(The following letter was sent by a private agri-based group in reaction to Times columnist Rigoberto Tiglao’s column on February 16 about the lack of a concrete government rehabilitation plan for farmer families affected by supertyphoon Yolanda in Samar and Leyte)
Dear Mr. Tiglao,
This refers to your column “101 days after: Little done, no real plan for Tacloban” published in yesterday’s (February 16) Manila Times. I write on behalf of a vegetable seed company based in San Rafael, Bulacan.
Since Yolanda hit, we have been (quietly) hard at work putting together a plan for rehabilitating the farming communities in Samar and Leyte. Where normal modes of (public) reconstruction take at least a year before any results, we took to what we knew best: provide an immediate source of food and nutrition in 30 days, and restore the livelihood of small farmers in 100 days. We did this by distributing farming kits and providing on-ground training to 1,000 small-holder farmers. These kits included farm implements and seeds of leafy vegetables like kangkong and pechay— which normally take as quickly as 30-35 days to harvest from the day they are sown. Other short-gestating vegetables included sitaw (40 days), eggplant (45 days), munggo (55 days), glutinous corn (60 days) and calabaza (67 days).
We know that most government agencies are paralyzed by bureaucracy. For its part, the private sector can bring its core competencies for shaping sustainable solutions. While the government has yet to make up its mind about how best to rehabilitate Eastern Visayas, our farmers have already harvested their first batch of vegetables! They were able to reap good prices too—P80 per kilo of pechay at farm gate vs P15-20 per kilo pre-Yolanda.
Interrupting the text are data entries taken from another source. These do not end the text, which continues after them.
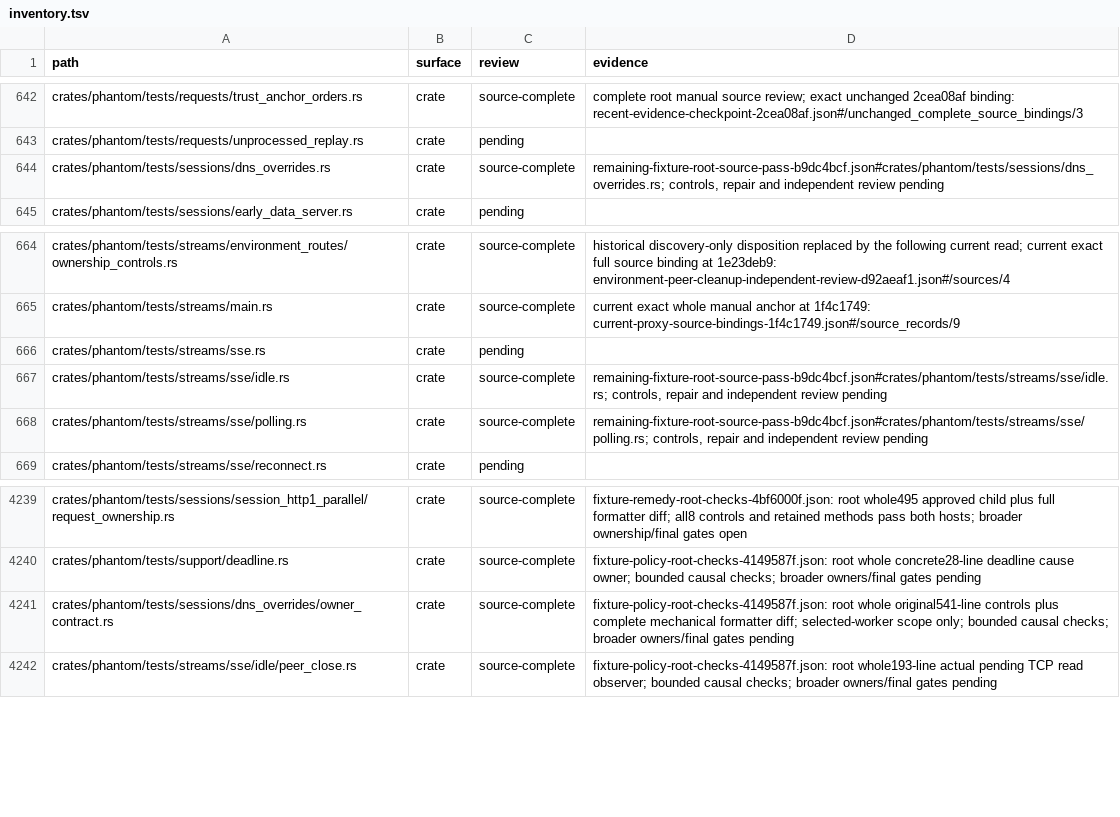
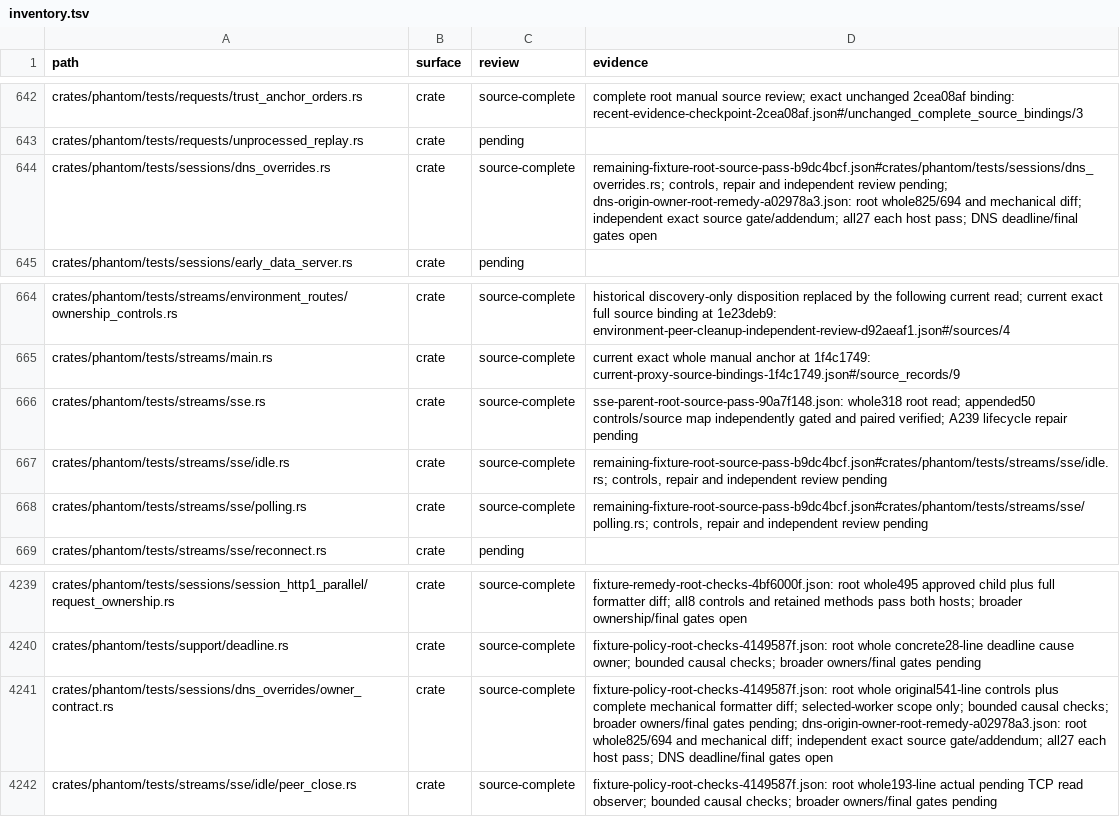
Before and after one commit to bywayhq/phantom, a TSV file: docs/internals/architecture-audit/inventory.tsv, drawn as a sheet; only a part is shown, gaps mark what is left out.

Commit message:
docs(audit): record verified DNS and deadline repairs

```diff
--- a/docs/internals/architecture-audit/inventory.tsv
+++ b/docs/internals/architecture-audit/inventory.tsv
@@ -643,3 +643,3 @@ crates/phantom/tests/requests/trust_anchor_orders.rs	crate	source-complete	compl
 crates/phantom/tests/requests/unprocessed_replay.rs	crate	pending	
-crates/phantom/tests/sessions/dns_overrides.rs	crate	source-complete	remaining-fixture-root-source-pass-b9dc4bcf.json#crates/phantom/tests/sessions/dns_overrides.rs; controls, repair and independent review pending
+crates/phantom/tests/sessions/dns_overrides.rs	crate	source-complete	remaining-fixture-root-source-pass-b9dc4bcf.json#crates/phantom/tests/sessions/dns_overrides.rs; controls, repair and independent review pending; dns-origin-owner-root-remedy-a02978a3.json: root whole825/694 and mechanical diff; independent exact source gate/addendum; all27 each host pass; DNS deadline/final gates open
 crates/phantom/tests/sessions/early_data_server.rs	crate	pending	
@@ -665,3 +665,3 @@ crates/phantom/tests/streams/environment_routes/ownership_controls.rs	crate	sour
 crates/phantom/tests/streams/main.rs	crate	source-complete	current exact whole manual anchor at 1f4c1749: current-proxy-source-bindings-1f4c1749.json#/source_records/9
-crates/phantom/tests/streams/sse.rs	crate	pending	
+crates/phantom/tests/streams/sse.rs	crate	source-complete	sse-parent-root-source-pass-90a7f148.json: whole318 root read; appended50 controls/source map independently gated and paired verified; A239 lifecycle repair pending
 crates/phantom/tests/streams/sse/idle.rs	crate	source-complete	remaining-fixture-root-source-pass-b9dc4bcf.json#crates/phantom/tests/streams/sse/idle.rs; controls, repair and independent review pending
@@ -4240,3 +4240,3 @@ crates/phantom/tests/sessions/session_http1_parallel/request_ownership.rs	crate
 crates/phantom/tests/support/deadline.rs	crate	source-complete	fixture-policy-root-checks-4149587f.json: root whole concrete28-line deadline cause owner; bounded causal checks; broader owners/final gates pending
-crates/phantom/tests/sessions/dns_overrides/owner_contract.rs	crate	source-complete	fixture-policy-root-checks-4149587f.json: root whole original541-line controls plus complete mechanical formatter diff; selected-worker scope only; bounded causal checks; broader owners/final gates pending
+crates/phantom/tests/sessions/dns_overrides/owner_contract.rs	crate	source-complete	fixture-policy-root-checks-4149587f.json: root whole original541-line controls plus complete mechanical formatter diff; selected-worker scope only; bounded causal checks; broader owners/final gates pending; dns-origin-owner-root-remedy-a02978a3.json: root whole825/694 and mechanical diff; independent exact source gate/addendum; all27 each host pass; DNS deadline/final gates open
 crates/phantom/tests/streams/sse/idle/peer_close.rs	crate	source-complete	fixture-policy-root-checks-4149587f.json: root whole193-line actual pending TCP read observer; bounded causal checks; broader owners/final gates pending
```
Also changed, not shown: 14 other files.
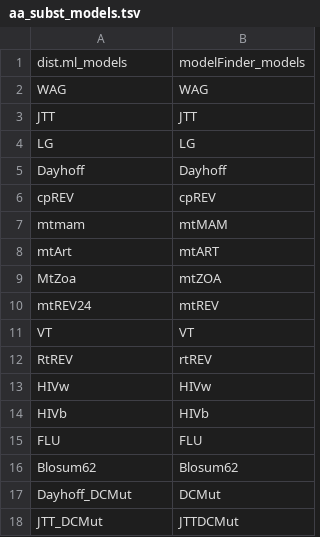
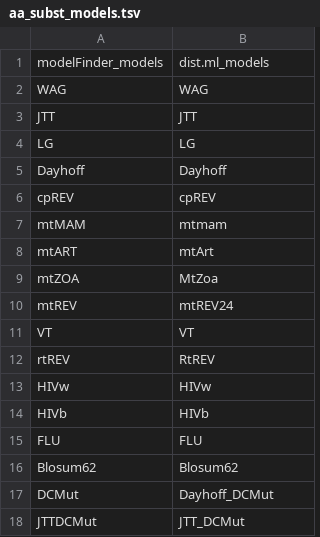
Before and after one commit to filonico/bivalvia_SRGs, a TSV file: 00_input/aa_subst_models.tsv, drawn as a sheet.

Commit message:
add replace model script

```diff
--- a/00_input/aa_subst_models.tsv
+++ b/00_input/aa_subst_models.tsv
@@ -1,2 +1,2 @@
-dist.ml_models	modelFinder_models
+modelFinder_models	dist.ml_models
 WAG	WAG
@@ -6,8 +6,8 @@ Dayhoff	Dayhoff
 cpREV	cpREV
-mtmam	mtMAM
-mtArt	mtART
-MtZoa	mtZOA
-mtREV24	mtREV
+mtMAM	mtmam
+mtART	mtArt
+mtZOA	MtZoa
+mtREV	mtREV24
 VT	VT
-RtREV	rtREV
+rtREV	RtREV
 HIVw	HIVw
@@ -16,3 +16,3 @@ FLU	FLU
 Blosum62	Blosum62
-Dayhoff_DCMut	DCMut
-JTT_DCMut	JTTDCMut
+DCMut	Dayhoff_DCMut
+JTTDCMut	JTT_DCMut
```
Also changed, not shown: 4 other files.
I hope this story interests you. We want to share our experience, if only to offer an alternative approach to rehabilitating the typhoon-affected farming communities. Attached to this email is a review material (concept paper) and some initial accomplishments for your reference. We will be having a second phase of seed distribution and farmer training in Eastern Visayas towards the end of February or early March. If you would like to know more about our work, I’d be more than happy to help you with information.
Looking forward to hearing from you,
Group Communications Manager East-West Seed – ROH